By Chris Putnam
Three faculty members of the University of Saskatchewan’s College of Arts and Science are among this year’s winners of scholarly writing awards from the Canadian Historical Association (CHA).
In June, the CHA announced the recipients of awards from its affiliated committees. They include Dr. Ashleigh Androsoff (PhD), Dr. Valerie Korinek (PhD) and Dr. Sarah Nickel (PhD).
Ashleigh Androsoff: The Hilda Neatby Prize in Women’s and Gender History
Androsoff, an assistant professor in the Department of History, received the Hilda Neatby Prize in Women’s and Gender History for her article “The Trouble with Teamwork: Doukhobor Women’s Plow Pulling in Western Canada, 1899” in The Canadian Historical Review. The award was presented by the CHA and the Canadian Committee in Women's History.

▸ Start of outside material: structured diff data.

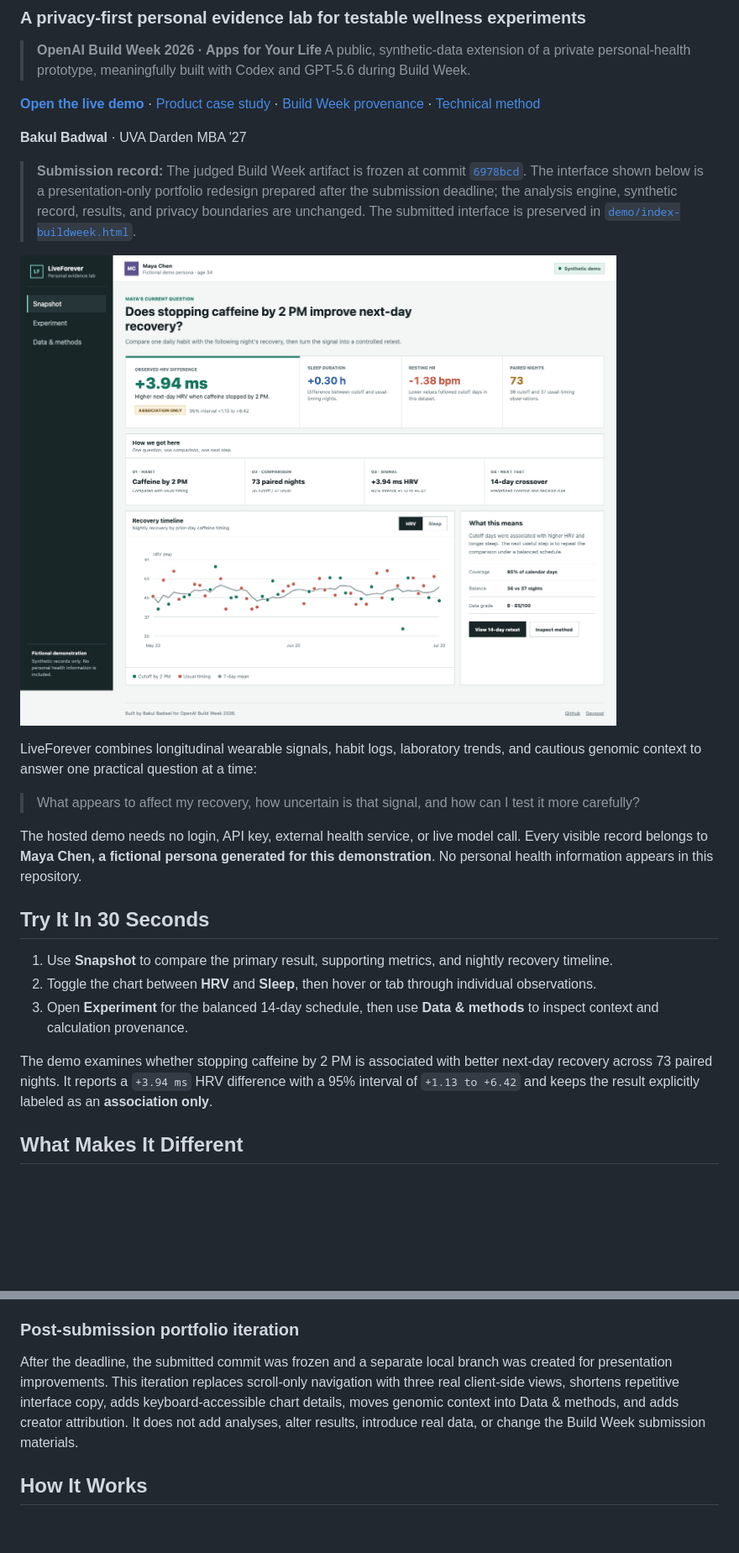
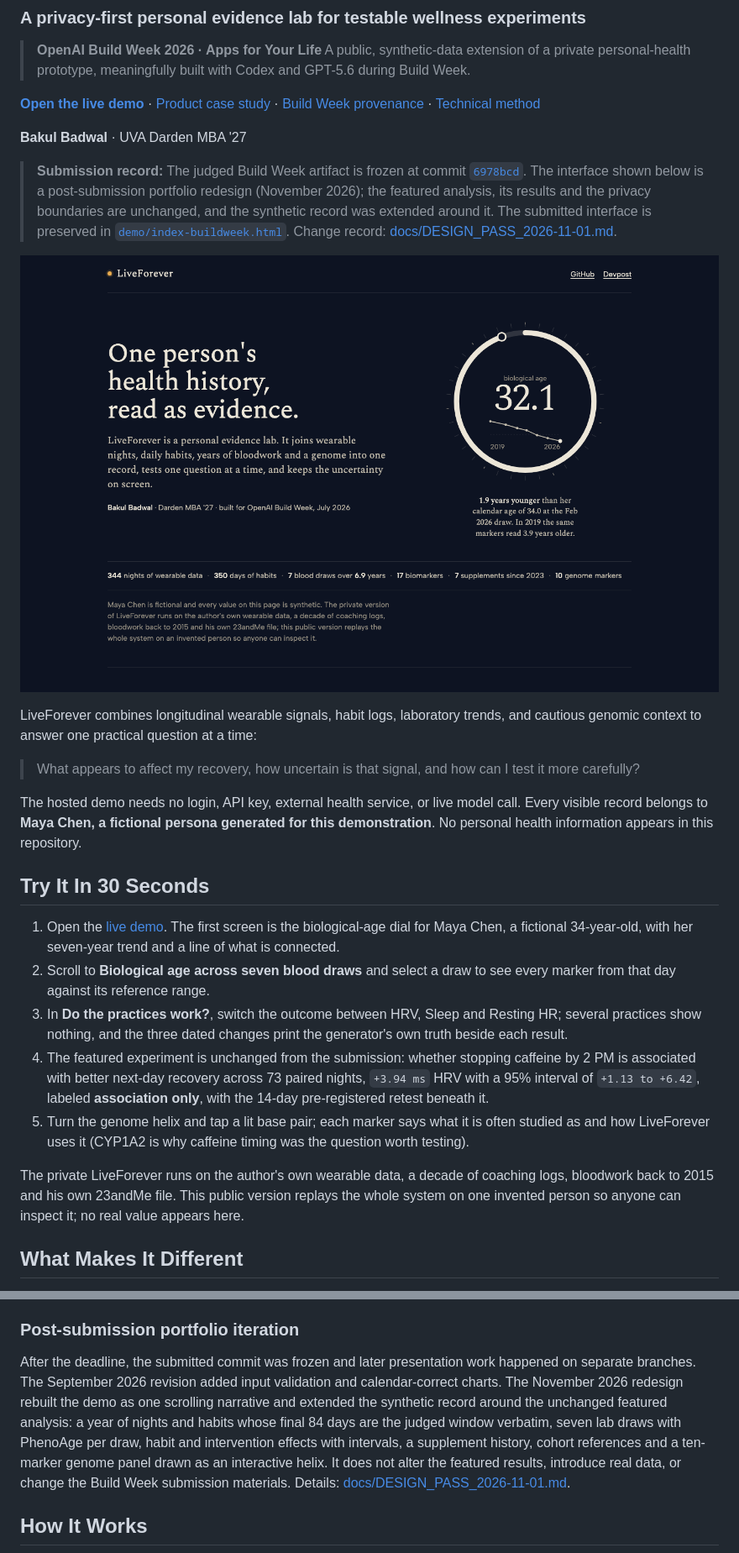
Before and after one commit to bakulbadwal/liveforever-buildweek, a Markdown page: README.md, 2 parts joined by grey strips. Shown at 84% size. Drawn GitHub-style; pictures changed too: docs/liveforever-evidence-lab.png; blank space fills up the shorter version.

Commit message:
Document the November 2026 design pass and refresh the README hero
Co-Authored-By: Claude Fable 5.1 <noreply@anthropic.com>

```diff
--- a/README.md
+++ b/README.md
@@ -9,5 +9,5 @@
 
 **Bakul Badwal** · UVA Darden MBA '27
 
-> **Submission record:** The judged Build Week artifact is frozen at commit [`6978bcd`](https://github.com/bakulbadwal/liveforever-buildweek/commit/6978bcdddb418af799d6023c1d4b1b36c2fcf4a7). The interface shown below is a presentation-only portfolio redesign prepared after the submission deadline; the analysis engine, synthetic record, results, and privacy boundaries are unchanged. The submitted interface is preserved in [`demo/index-buildweek.html`](demo/index-buildweek.html).
+> **Submission record:** The judged Build Week artifact is frozen at commit [`6978bcd`](https://github.com/bakulbadwal/liveforever-buildweek/commit/6978bcdddb418af799d6023c1d4b1b36c2fcf4a7). The interface shown below is a post-submission portfolio redesign (November 2026); the featured analysis, its results and the privacy boundaries are unchanged, and the synthetic record was extended around it. The submitted interface is preserved in [`demo/index-buildweek.html`](demo/index-buildweek.html). Change record: [docs/DESIGN_PASS_2026-11-01.md](docs/DESIGN_PASS_2026-11-01.md).
 
@@ -21,11 +21,13 @@ The hosted demo needs no login, API key, external health service, or live model
 
 ## Try It In 30 Seconds
 
-1. Use **Snapshot** to compare the primary result, supporting metrics, and nightly recovery timeline.
-2. Toggle the chart between **HRV** and **Sleep**, then hover or tab through individual observations.
-3. Open **Experiment** for the balanced 14-day schedule, then use **Data & methods** to inspect context and calculation provenance.
+1. Open the [live demo](https://bakulbadwal.github.io/liveforever-buildweek/). The first screen is the biological-age dial for Maya Chen, a fictional 34-year-old, with her seven-year trend and a line of what is connected.
+2. Scroll to **Biological age across seven blood draws** and select a draw to see every marker from that day against its reference range.
+3. In **Do the practices work?**, switch the outcome between HRV, Sleep and Resting HR; several practices show nothing, and the three dated changes print the generator's own truth beside each result.
+4. The featured experiment is unchanged from the submission: whether stopping caffeine by 2 PM is associated with better next-day recovery across 73 paired nights, `+3.94 ms` HRV with a 95% interval of `+1.13 to +6.42`, labeled **association only**, with the 14-day pre-registered retest beneath it.
+5. Turn the genome helix and tap a lit base pair; each marker says what it is often studied as and how LiveForever uses it (CYP1A2 is why caffeine timing was the question worth testing).
 
-The demo examines whether stopping caffeine by 2 PM is associated with better next-day recovery across 73 paired nights. It reports a `+3.94 ms` HRV difference with a 95% interval of `+1.13 to +6.42` and keeps the result explicitly labeled as an **association only**.
+The private LiveForever runs on the author's own wearable data, a decade of coaching logs, bloodwork back to 2015 and his own 23andMe file. This public version replays the whole system on one invented person so anyone can inspect it; no real value appears here.
 
 ## What Makes It Different
 
@@ -64,7 +66,7 @@ The hosted website intentionally avoids a browser-side API key or backend model
 
 ### Post-submission portfolio iteration
 
-After the deadline, the submitted commit was frozen and a separate local branch was created for presentation improvements. This iteration replaces scroll-only navigation with three real client-side views, shortens repetitive interface copy, adds keyboard-accessible chart details, moves genomic context into Data & methods, and adds creator attribution. It does not add analyses, alter results, introduce real data, or change the Build Week submission materials.
+After the deadline, the submitted commit was frozen and later presentation work happened on separate branches. The September 2026 revision added input validation and calendar-correct charts. The November 2026 redesign rebuilt the demo as one scrolling narrative and extended the synthetic record around the unchanged featured analysis: a year of nights and habits whose final 84 days are the judged window verbatim, seven lab draws with PhenoAge per draw, habit and intervention effects with intervals, a supplement history, cohort references and a ten-marker genome panel drawn as an interactive helix. It does not alter the featured results, introduce real data, or change the Build Week submission materials. Details: [docs/DESIGN_PASS_2026-11-01.md](docs/DESIGN_PASS_2026-11-01.md).
 
 ## How It Works
 
```
Also changed, not shown: other parts of README.md (+9 -7 lines), docs/DESIGN_PASS_2026-11-01.md (added, +107 -0 lines).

In her article, Androsoff analyzes pictures from 1899 of Doukhobor women in Canada performing intense physical labour. Androsoff demonstrates how the women’s work challenged assumptions of settler experiences in the West.
A scholar of Western Canadian history, Androsoff has completed several projects examining and preserving the history of the Doukhobors in Canada.
“The Doukhobors are actually a very useful case study for Canadian history,” said Androsoff in a 2019 interview. “They’re very interesting in their own right—they’ve had a very storied history in Canada and in Russia—but they’re also really useful for us to study to gain insight into how Canada has treated ethnic and religious minorities over the 20th and 21st century.”
Valerie Korinek: The CCWH English-Language Book Prize in Women's and Gender History
Korinek, a professor in the Department of History and vice-dean faculty relations for the College of Arts and Science, received the English-Language Book Prize for her 2018 book, Prairie Fairies: A History of Queer Communities and People in Western Canada, 1930–1985.
The prize is presented every two years on behalf of the Canadian Committee on Women’s and Gender History (CCWH).
Drawing on oral, archival and cultural histories, Prairie Fairies reconstructs the experiences of queer urban and rural people on the prairies with a focus on the cities of Saskatoon, Regina, Winnipeg, Edmonton and Calgary.
“It was important to write Prairie Fairies so this history was known—outside of the community of individuals who participated in this world, very few knew these histories—and I hope prairie queer people will never be excluded from prairie histories again,” said Korinek in a 2019 interview.
Previous honours for Korinek’s book include a Clio Prize from the CHA, a Saskatchewan Book Award and the CSN-RÉC Book Prize.
Sarah Nickel: The Indigenous History Book Prize
Nickel, an assistant professor in the Department of Indigenous Studies, received the 2020 Indigenous History Book Prize presented by the CHA on behalf of the Indigenous History Group.
The award recognizes Nickel’s 2019 book, Assembling Unity: Indigenous Politics, Gender, and the Union of BC Indian Chiefs, in which she examines political activism by Indigenous people in British Columbia between the 1960s and 1980s, using the Union of BC Indian Chiefs as a case study.
“For me, the organization—which is still active today—provided a unique opportunity to explore the modern B.C. Indigenous rights movement using this organization as an anchor point,” said Nickel in an interview this April.
Assembling Unity was also shortlisted for the CHA’s Best Scholarly Book in Canadian History Prize and received an honourable mention for the Book Prize of the Political History Group, another CHA-affiliated committee.